After years of dislike, I may have to admit that I'm not entirely filled with hatred for Python. This did not come voluntarily, mind you. My love of laziness naturally breeds a lot of small projects; why repeat a task over and over when I can code something once and not have to think about it again?
My love of laziness was thrilled when I introduced it to web services some years ago. Now there was a place for my apathetic side as well - why bother learning what over people have coded, when all I have to do it point my code to a web service (ReST was a natural choice *rimshot*)?
A situation arose where there only real way to get something done without reinventing the wheel (avoiding a joke about things being chowned and chgrped to 'wheel') was to consume a web service. Finding a chunk of code where the consumption was already written was easy, but it happened to be in Python. I swallowed hard and decided to use it anyway, creating a Frankensteinian script wherein PHP passed arguments to a Python script which made the web service call and passed the results to a Ruby script (I never managed to work in Erlang).
As the benefit of that particular script became apparent, I made use of the Python section again and again. I finally realized that it was impossible to do any sort of sane version control since there were at least three script files to be updated per 'script'.
On one particularly slow day I decided to try to rewrite one of the aging scripts in pure Python. It worked and was a lot cleaner. I've written some subsequent scripts in pure Python as well, and a lot of my dislikes remain:
- I hate converting every single number to a string before concatenating it to another string
- Python, your implementation of lists is hideous
- I don't want to have to track eleventy billion import statements
- The whitespace is just annoying.
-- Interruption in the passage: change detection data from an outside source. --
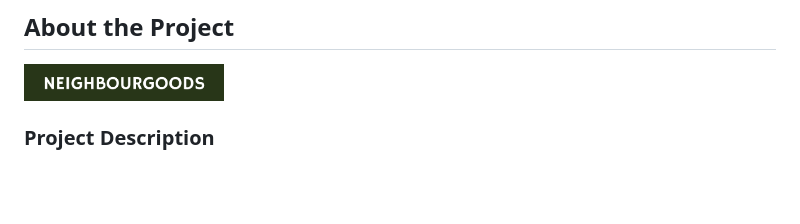
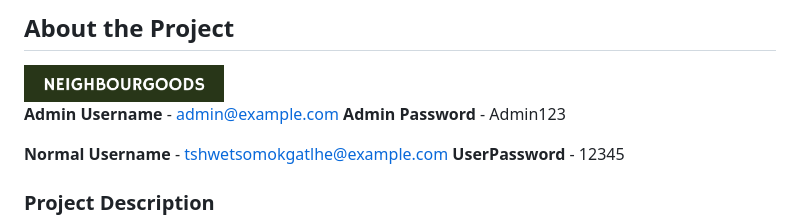
Before and after one commit to TshwetsoMo/NeihbourGoods, a Markdown page: README.md, the part around the change. Rendered like a GitHub page; blank space fills up the shorter version.

Commit message:
login details

```diff
--- a/README.md
+++ b/README.md
@@ -43,6 +43,12 @@
 
 <a href="https://github.com/TshwetsoMo/NeihbourGoods.git">
 <img src="img/logo.png" width="200px"> </a>
+
+**Admin Username** - admin@example.com
+**Admin Password** - Admin123
+
+**Normal Username** - tshwetsomokgatlhe@example.com
+**UserPassword** - 12345
 
 ### Project Description
 
```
I know how to write clean-looking code. Sometimes I just don't want to.
- Get a damn case command. Virtually every other language in common use has one.
- As I've said before: Twisted Python (which admittedly is not part of the Python core) tries way too hard to behave like Erlang. Just learn Erlang and be done with it.
- String manipulation is the most counter-intuitive crap I've ever seen. x86 assembly makes more sense
That being said, it's just possible that perhaps Python isn't quite as evil as I once thought. Python, at least you're not Java.